College students are not immune to California’s housing crisis.

11% of students enrolled in a California State University report being homeless during 2017, according to a California State University study. The percentage of college students experiencing homelessness is even worse for community college students and first-generation college students, according to the Orange County Register.

California’s Senate has taken notice and is currently considering a bill to incentivize builders to construct more student housing.

It’s particularly difficult to convince builders to invest in student housing due to the:

  • high density of students per unit, which require different layouts than builders are used to; and
  • lack of state incentives available since low-income students often aren’t able to prove their personal income.

According to the author of the bill, who represents an area of the state which includes Berkeley and Richmond, her bill provides a much-needed fix.

This bill provides a density bonus to builders constructing units which will be fully occupied by students enrolled at a university, college or community college.
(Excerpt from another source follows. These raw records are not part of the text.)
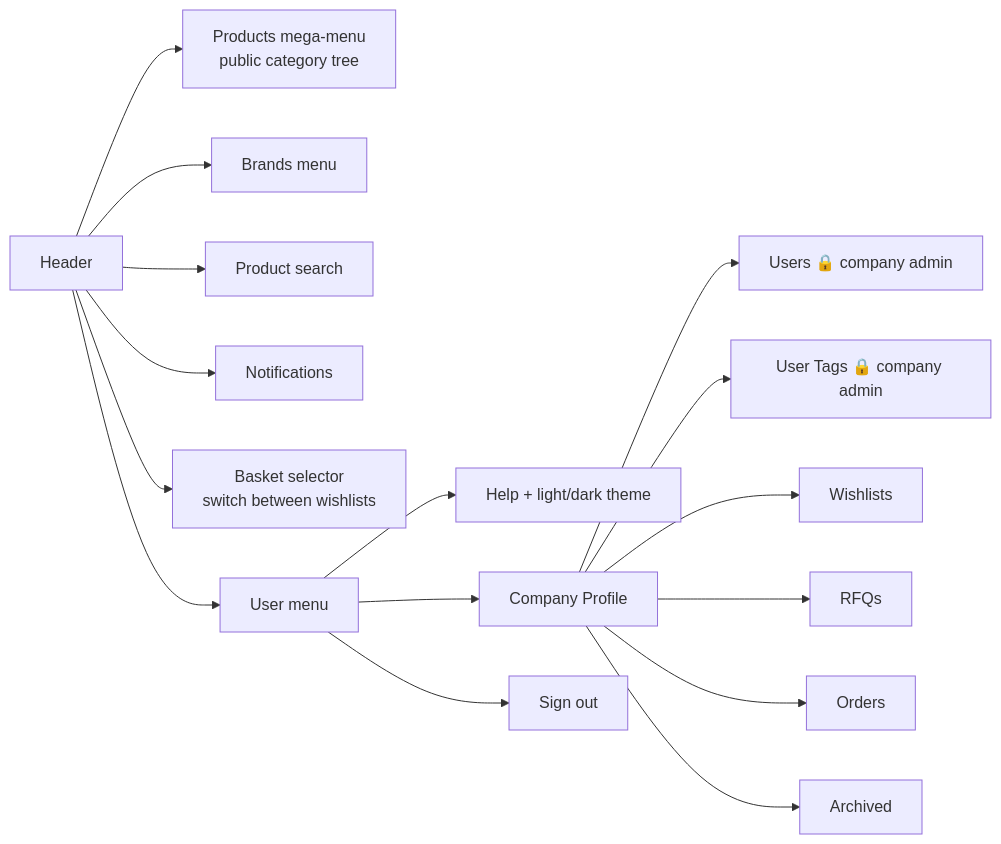
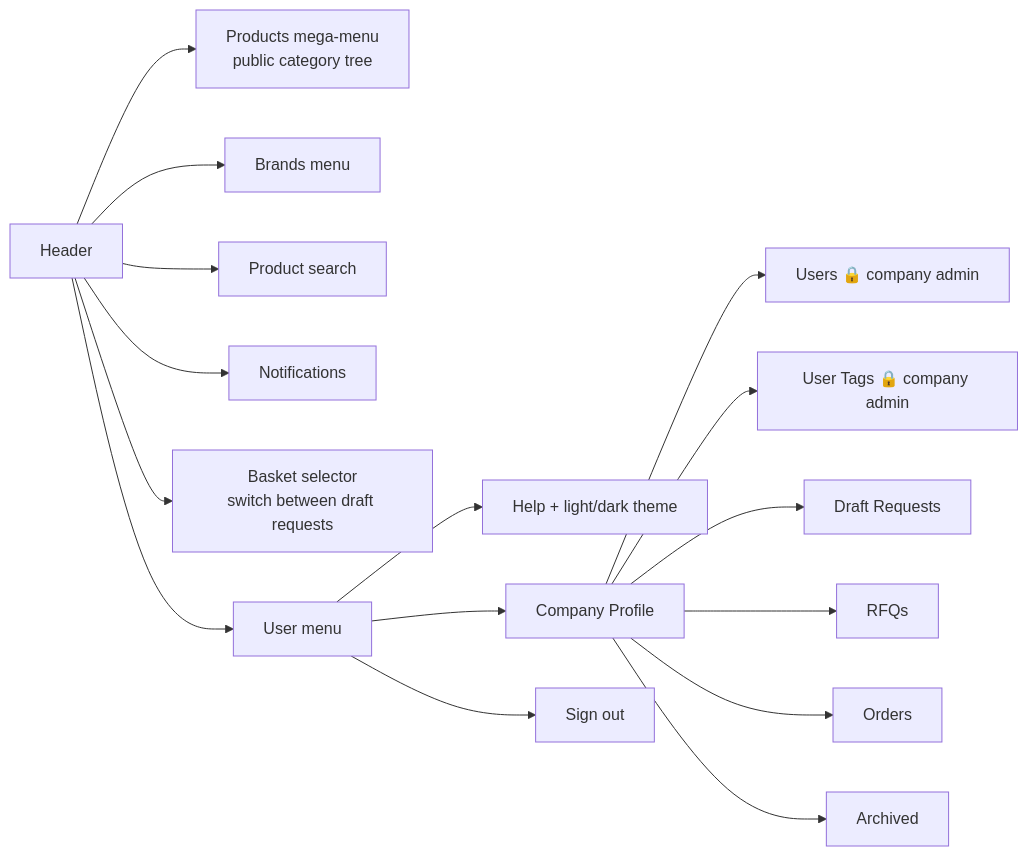
One commit to LaplaceSoftware/lp_projects_docs changed the fourth of 8 diagrams in docs/b2b_ecommerce_docs/_technical_docs/011-Navigation-and-User-Journeys.md. Above: the diagram before and after it, drawn with Mermaid. The commit also changed other lines of this file and 48 other files, not shown here.

````diff
--- a/docs/b2b_ecommerce_docs/_technical_docs/011-Navigation-and-User-Journeys.md
+++ b/docs/b2b_ecommerce_docs/_technical_docs/011-Navigation-and-User-Journeys.md
@@ -114,20 +114,20 @@
 ```mermaid
 flowchart LR
     H["Header"] --> PR["Products mega-menu<br/>public category tree"]
     H --> BR["Brands menu"]
     H --> SE["Product search"]
     H --> NO["Notifications"]
-    H --> BA["Basket selector<br/>switch between wishlists"]
+    H --> BA["Basket selector<br/>switch between draft requests"]
     H --> UM["User menu"]
 
     UM --> TH["Help + light/dark theme"]
     UM --> CP["Company Profile"]
     UM --> LO["Sign out"]
 
     CP --> T1["Users 🔒 company admin"]
     CP --> T2["User Tags 🔒 company admin"]
-    CP --> T3["Wishlists"]
+    CP --> T3["Draft Requests"]
     CP --> T4["RFQs"]
     CP --> T5["Orders"]
     CP --> T6["Archived"]
 ```
````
Further, 20% of these units need to be set aside for low-income students and made available at below-market rent.

The density bonus allowed under the bill allows new construction of this type of student housing to exceed the maximum density allowed by local governments by 35%.

The bill would prohibit a local government from demanding parking requirements for this type of student housing when it is located within one mile of a college, university or community college.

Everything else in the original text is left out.